= Beginning of Section =

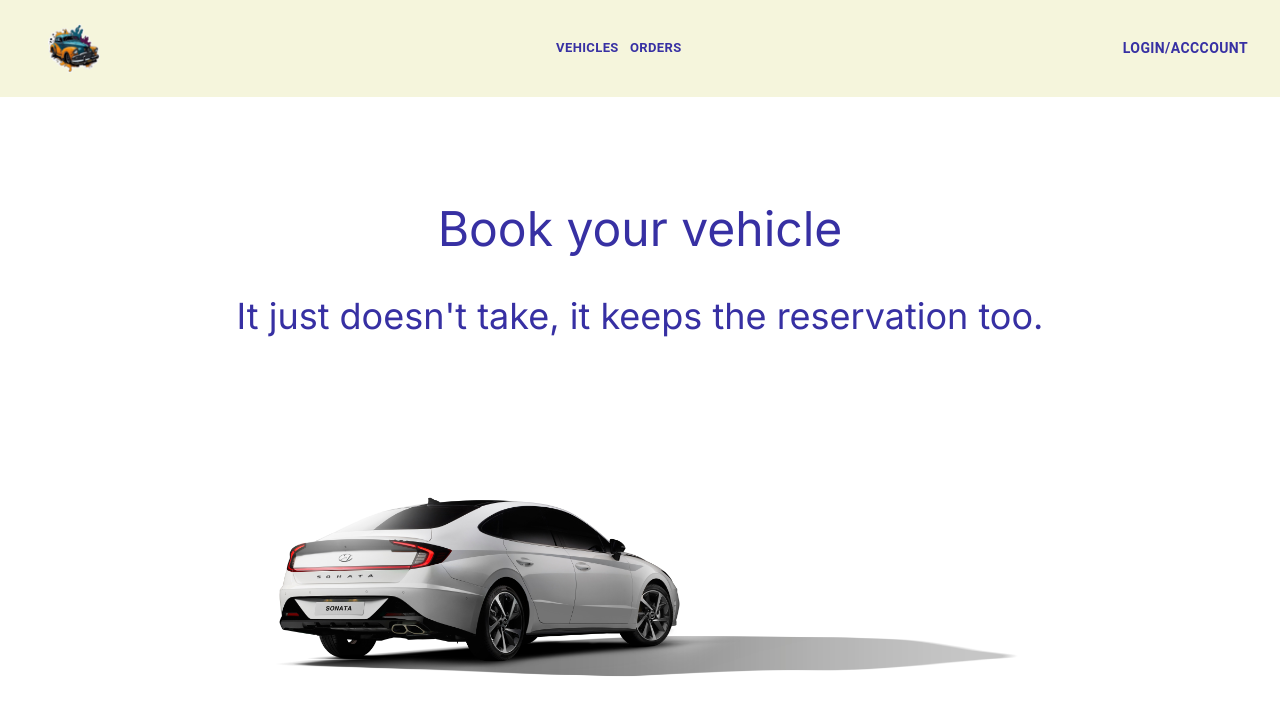
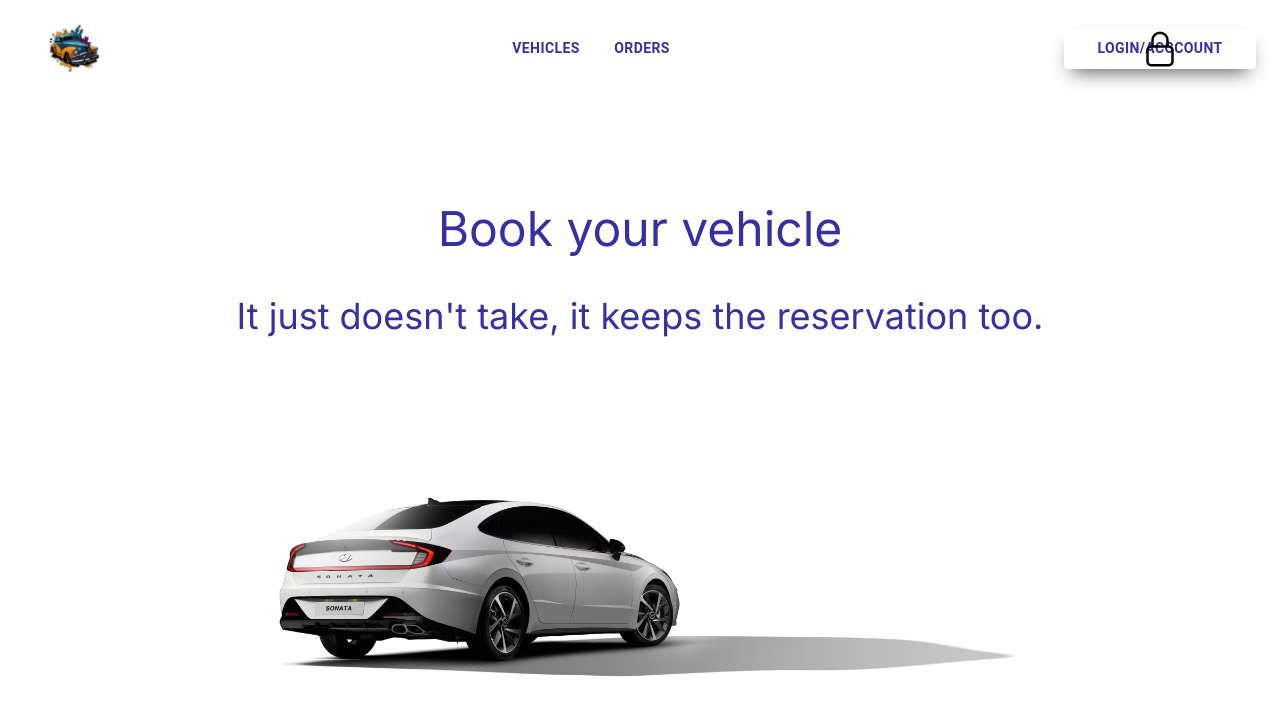
Before and after one commit to shekhar199511/byv-ui, a Next.js app: page / in a window 1280 px wide. Shown: the top 714 px of the page. Built offline with nearby package versions, Linux system fonts and the light colour scheme.

Commit message:
menu items and button styling

```diff
--- a/src/components/navbar/index.js
+++ b/src/components/navbar/index.js
@@ -11,7 +11,7 @@
 
 const NavBar = (props) => {
     return (
-        <AppBar position="static" sx={{ bgcolor: "beige" }} elevation={0}>
+        <AppBar position="static" sx={{ bgcolor: "white" }} elevation={0}>
             <Container maxWidth="xl">
                 <Toolbar disableGutters>
                     <Box sx={{ display: 'flex', width: '100%', justifyContent: 'space-between' }}>
@@ -28,23 +28,30 @@
                                 className="brand-icon"
                             />
                         </Box>
-                        <Box sx={{ display: 'flex'  }}>
+                        <Box sx={{ display: 'flex', alignItems: 'center'  }}>
                             {pages.map((page) => (
                                 <Button
                                     key={page}
                                     sx={{ my: 2, color: '#3730a3', display: 'block', fontWeight: 'bold' }}
                                     className='menu-items'
-                                    size='small'
                                 >
                                     {page}
                                 </Button>
                             ))}
                         </Box>
-                        <Box sx={{ display: 'flex'  }}>
+                        <Box sx={{ display: 'flex', alignItems: 'center'  }}>
                             <Button
                                 key="account"
                                 sx={{ my: 2, color: '#3730a3', display: 'block', fontWeight: 'bold' }}
+                                className='login'
                             >
+                                <Image
+                                    src="/locked.svg"
+                                    alt="login"
+                                    layout="fill"
+                                    objectFit="contain"
+                                    priority
+                                />
                                 Login/Acccount
                             </Button>
                         </Box>
--- a/src/components/navbar/styles.css
+++ b/src/components/navbar/styles.css
@@ -3,10 +3,31 @@
 }
 
 .menu-items{
-    border-radius: 15%;
+    height: 2.5rem;
+    width: 6rem;
+    border-radius: 3rem;
+    margin-right: 1em;
+
 }
 .menu-items:hover{
+    background-color: #a5b4fc;
+    color: white;
+    font-weight: 900;
+    box-shadow: 0 10px 20px -8px rgba(0, 0, 0,.7);
+}
+
+.login {
+    height: 2.5rem;
+    width: 12rem;
+    border-radius: 1rem;
     background-color: #3730a3;
+    color: white;
+    box-shadow: 0 10px 20px -8px rgba(0, 0, 0,.7);
+}
 
-    color: white;
+.login:hover {
+
+    background-color: white;
+    color: #3730a3;
+    box-shadow: 0 10px 20px -8px rgba(0, 0, 0,.7);
 }
```
Also changed, not shown: public/locked.svg (added).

= End of Section =

Action item: Without the pictures, return the entries exactly as they appear.

Completed exercise:
Before and after one commit to shekhar199511/byv-ui, a Next.js app: page / in a window 1280 px wide. Shown: the top 714 px of the page. Built offline with nearby package versions, Linux system fonts and the light colour scheme.

Commit message:
menu items and button styling

```diff
--- a/src/components/navbar/index.js
+++ b/src/components/navbar/index.js
@@ -11,7 +11,7 @@
 
 const NavBar = (props) => {
     return (
-        <AppBar position="static" sx={{ bgcolor: "beige" }} elevation={0}>
+        <AppBar position="static" sx={{ bgcolor: "white" }} elevation={0}>
             <Container maxWidth="xl">
                 <Toolbar disableGutters>
                     <Box sx={{ display: 'flex', width: '100%', justifyContent: 'space-between' }}>
@@ -28,23 +28,30 @@
                                 className="brand-icon"
                             />
                         </Box>
-                        <Box sx={{ display: 'flex'  }}>
+                        <Box sx={{ display: 'flex', alignItems: 'center'  }}>
                             {pages.map((page) => (
                                 <Button
                                     key={page}
                                     sx={{ my: 2, color: '#3730a3', display: 'block', fontWeight: 'bold' }}
                                     className='menu-items'
-                                    size='small'
                                 >
                                     {page}
                                 </Button>
                             ))}
                         </Box>
-                        <Box sx={{ display: 'flex'  }}>
+                        <Box sx={{ display: 'flex', alignItems: 'center'  }}>
                             <Button
                                 key="account"
                                 sx={{ my: 2, color: '#3730a3', display: 'block', fontWeight: 'bold' }}
+                                className='login'
                             >
+                                <Image
+                                    src="/locked.svg"
+                                    alt="login"
+                                    layout="fill"
+                                    objectFit="contain"
+                                    priority
+                                />
                                 Login/Acccount
                             </Button>
                         </Box>
--- a/src/components/navbar/styles.css
+++ b/src/components/navbar/styles.css
@@ -3,10 +3,31 @@
 }
 
 .menu-items{
-    border-radius: 15%;
+    height: 2.5rem;
+    width: 6rem;
+    border-radius: 3rem;
+    margin-right: 1em;
+
 }
 .menu-items:hover{
+    background-color: #a5b4fc;
+    color: white;
+    font-weight: 900;
+    box-shadow: 0 10px 20px -8px rgba(0, 0, 0,.7);
+}
+
+.login {
+    height: 2.5rem;
+    width: 12rem;
+    border-radius: 1rem;
     background-color: #3730a3;
+    color: white;
+    box-shadow: 0 10px 20px -8px rgba(0, 0, 0,.7);
+}
 
-    color: white;
+.login:hover {
+
+    background-color: white;
+    color: #3730a3;
+    box-shadow: 0 10px 20px -8px rgba(0, 0, 0,.7);
 }
```
Also changed, not shown: public/locked.svg (added).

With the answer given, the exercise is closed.